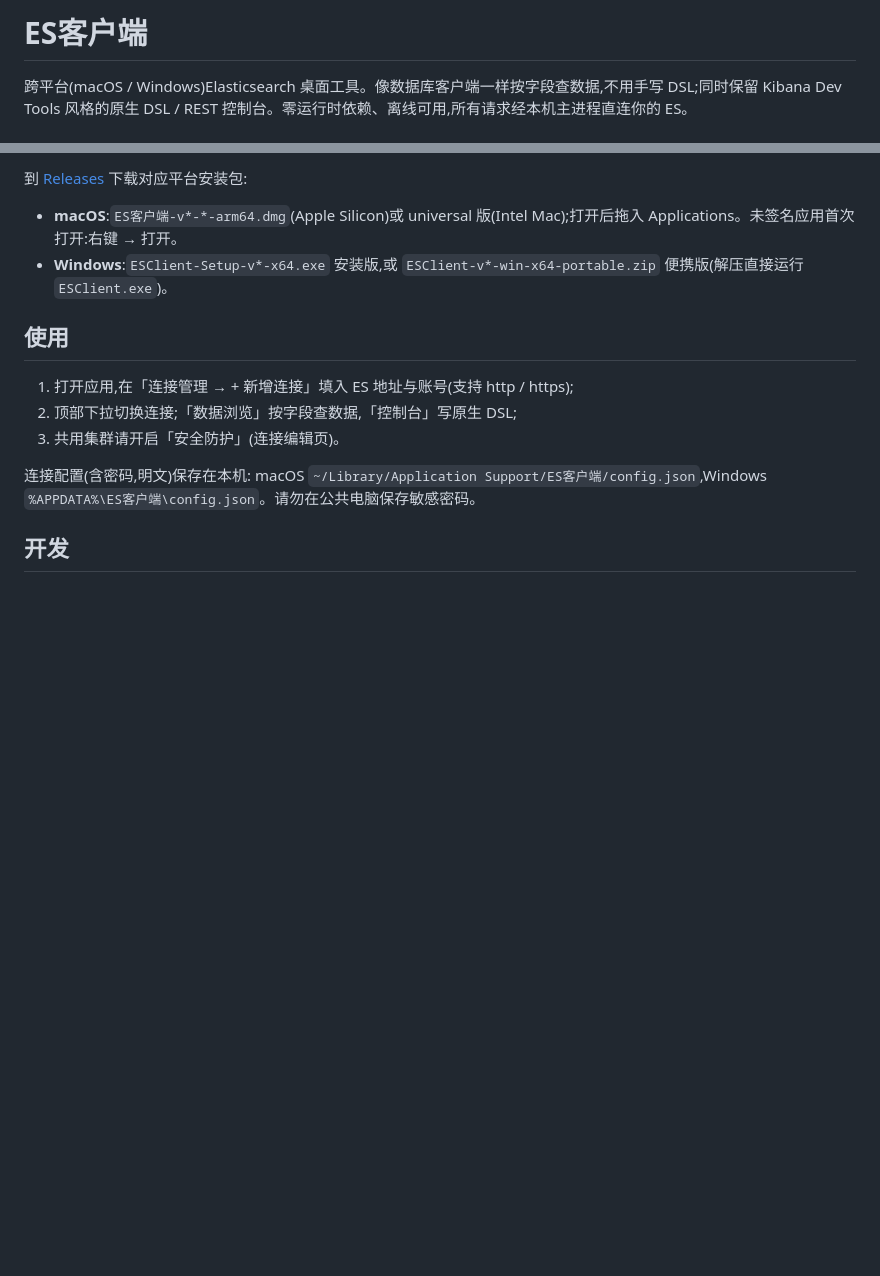
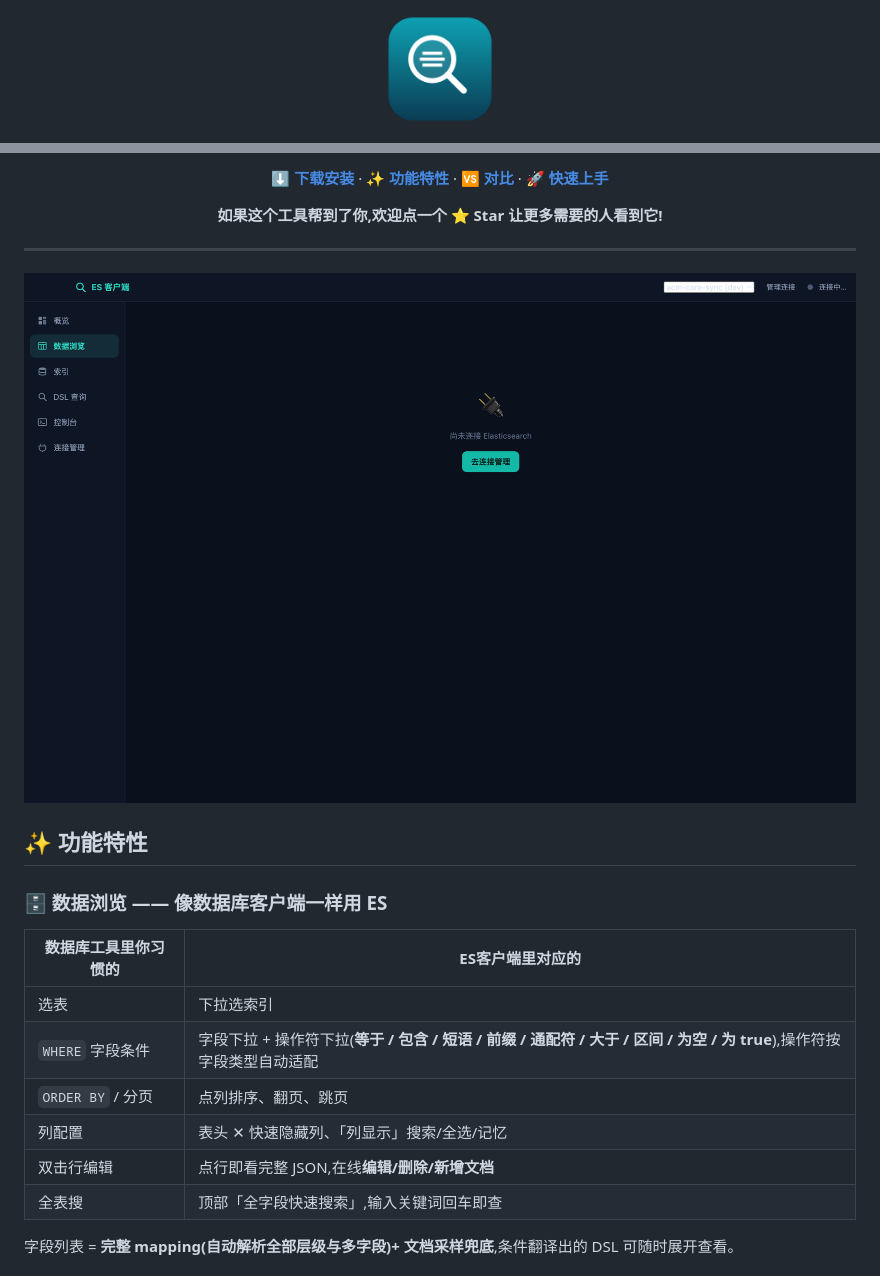
Before and after one commit to zqp-perry/es-client, a Markdown page: README.md, 2 parts joined by grey strips. Drawn GitHub-style; pictures changed too: docs/screenshots/browse.png (added); blank space fills up the shorter version.

```diff
--- a/README.md
+++ b/README.md
@@ -1,4 +1,4 @@
-# ES客户端
+<div align="center">
 
-跨平台(macOS / Windows)Elasticsearch 桌面工具。像数据库客户端一样按字段查数据,不用手写 DSL;同时保留 Kibana Dev Tools 风格的原生 DSL / REST 控制台。零运行时依赖、离线可用,所有请求经本机主进程直连你的 ES。
+<img src="build/icon.png" width="110" alt="ESClient logo"/>
 
@@ -22,16 +17,26 @@
 
-到 [Releases](../../releases) 下载对应平台安装包:
+**[⬇️ 下载安装](#-下载安装)** · **[✨ 功能特性](#-功能特性)** · **[🆚 对比](#-为什么选-es客户端)** · **[🚀 快速上手](#-快速上手)**
 
-- **macOS**:`ES客户端-v*-*-arm64.dmg`(Apple Silicon)或 universal 版(Intel Mac);打开后拖入 Applications。未签名应用首次打开:右键 → 打开。
-- **Windows**:`ESClient-Setup-v*-x64.exe` 安装版,或 `ESClient-v*-win-x64-portable.zip` 便携版(解压直接运行 `ESClient.exe`)。
+**如果这个工具帮到了你,欢迎点一个 ⭐ Star 让更多需要的人看到它!**
 
-## 使用
+</div>
 
-1. 打开应用,在「连接管理 → + 新增连接」填入 ES 地址与账号(支持 http / https);
-2. 顶部下拉切换连接;「数据浏览」按字段查数据,「控制台」写原生 DSL;
-3. 共用集群请开启「安全防护」(连接编辑页)。
+---
 
-连接配置(含密码,明文)保存在本机:
-macOS `~/Library/Application Support/ES客户端/config.json`,Windows `%APPDATA%\ES客户端\config.json`。请勿在公共电脑保存敏感密码。
+![数据浏览](docs/screenshots/browse.png)
 
-## 开发
+## ✨ 功能特性
+
+### 🗄 数据浏览 —— 像数据库客户端一样用 ES
+
+| 数据库工具里你习惯的 | ES客户端里对应的 |
+|---|---|
+| 选表 | 下拉选索引 |
+| `WHERE` 字段条件 | 字段下拉 + 操作符下拉(**等于 / 包含 / 短语 / 前缀 / 通配符 / 大于 / 区间 / 为空 / 为 true**),操作符按字段类型自动适配 |
+| `ORDER BY` / 分页 | 点列排序、翻页、跳页 |
+| 列配置 | 表头 ✕ 快速隐藏列、「列显示」搜索/全选/记忆 |
+| 双击行编辑 | 点行即看完整 JSON,在线**编辑/删除/新增文档** |
+| 全表搜 | 顶部「全字段快速搜索」,输入关键词回车即查 |
+
+字段列表 = **完整 mapping(自动解析全部层级与多字段)+ 文档采样兜底**,条件翻译出的 DSL 可随时展开查看。
+
```
Also changed, not shown: other parts of README.md (+98 -26 lines), docs/screenshots/console.png (added), docs/screenshots/indices.png (added), docs/screenshots/overview.png (added), docs/screenshots/query.png (added), 3 other files.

━━━━━━━━━━━━━━━━━━━━━━━━━━━━━━

What you are asked to do:
An exact copy of the entries above is required; pictures are not part of it.

Task result:
Before and after one commit to zqp-perry/es-client, a Markdown page: README.md, 2 parts joined by grey strips. Drawn GitHub-style; pictures changed too: docs/screenshots/browse.png (added); blank space fills up the shorter version.

```diff
--- a/README.md
+++ b/README.md
@@ -1,4 +1,4 @@
-# ES客户端
+<div align="center">
 
-跨平台(macOS / Windows)Elasticsearch 桌面工具。像数据库客户端一样按字段查数据,不用手写 DSL;同时保留 Kibana Dev Tools 风格的原生 DSL / REST 控制台。零运行时依赖、离线可用,所有请求经本机主进程直连你的 ES。
+<img src="build/icon.png" width="110" alt="ESClient logo"/>
 
@@ -22,16 +17,26 @@
 
-到 [Releases](../../releases) 下载对应平台安装包:
+**[⬇️ 下载安装](#-下载安装)** · **[✨ 功能特性](#-功能特性)** · **[🆚 对比](#-为什么选-es客户端)** · **[🚀 快速上手](#-快速上手)**
 
-- **macOS**:`ES客户端-v*-*-arm64.dmg`(Apple Silicon)或 universal 版(Intel Mac);打开后拖入 Applications。未签名应用首次打开:右键 → 打开。
-- **Windows**:`ESClient-Setup-v*-x64.exe` 安装版,或 `ESClient-v*-win-x64-portable.zip` 便携版(解压直接运行 `ESClient.exe`)。
+**如果这个工具帮到了你,欢迎点一个 ⭐ Star 让更多需要的人看到它!**
 
-## 使用
+</div>
 
-1. 打开应用,在「连接管理 → + 新增连接」填入 ES 地址与账号(支持 http / https);
-2. 顶部下拉切换连接;「数据浏览」按字段查数据,「控制台」写原生 DSL;
-3. 共用集群请开启「安全防护」(连接编辑页)。
+---
 
-连接配置(含密码,明文)保存在本机:
-macOS `~/Library/Application Support/ES客户端/config.json`,Windows `%APPDATA%\ES客户端\config.json`。请勿在公共电脑保存敏感密码。
+![数据浏览](docs/screenshots/browse.png)
 
-## 开发
+## ✨ 功能特性
+
+### 🗄 数据浏览 —— 像数据库客户端一样用 ES
+
+| 数据库工具里你习惯的 | ES客户端里对应的 |
+|---|---|
+| 选表 | 下拉选索引 |
+| `WHERE` 字段条件 | 字段下拉 + 操作符下拉(**等于 / 包含 / 短语 / 前缀 / 通配符 / 大于 / 区间 / 为空 / 为 true**),操作符按字段类型自动适配 |
+| `ORDER BY` / 分页 | 点列排序、翻页、跳页 |
+| 列配置 | 表头 ✕ 快速隐藏列、「列显示」搜索/全选/记忆 |
+| 双击行编辑 | 点行即看完整 JSON,在线**编辑/删除/新增文档** |
+| 全表搜 | 顶部「全字段快速搜索」,输入关键词回车即查 |
+
+字段列表 = **完整 mapping(自动解析全部层级与多字段)+ 文档采样兜底**,条件翻译出的 DSL 可随时展开查看。
+
```
Also changed, not shown: other parts of README.md (+98 -26 lines), docs/screenshots/console.png (added), docs/screenshots/indices.png (added), docs/screenshots/overview.png (added), docs/screenshots/query.png (added), 3 other files.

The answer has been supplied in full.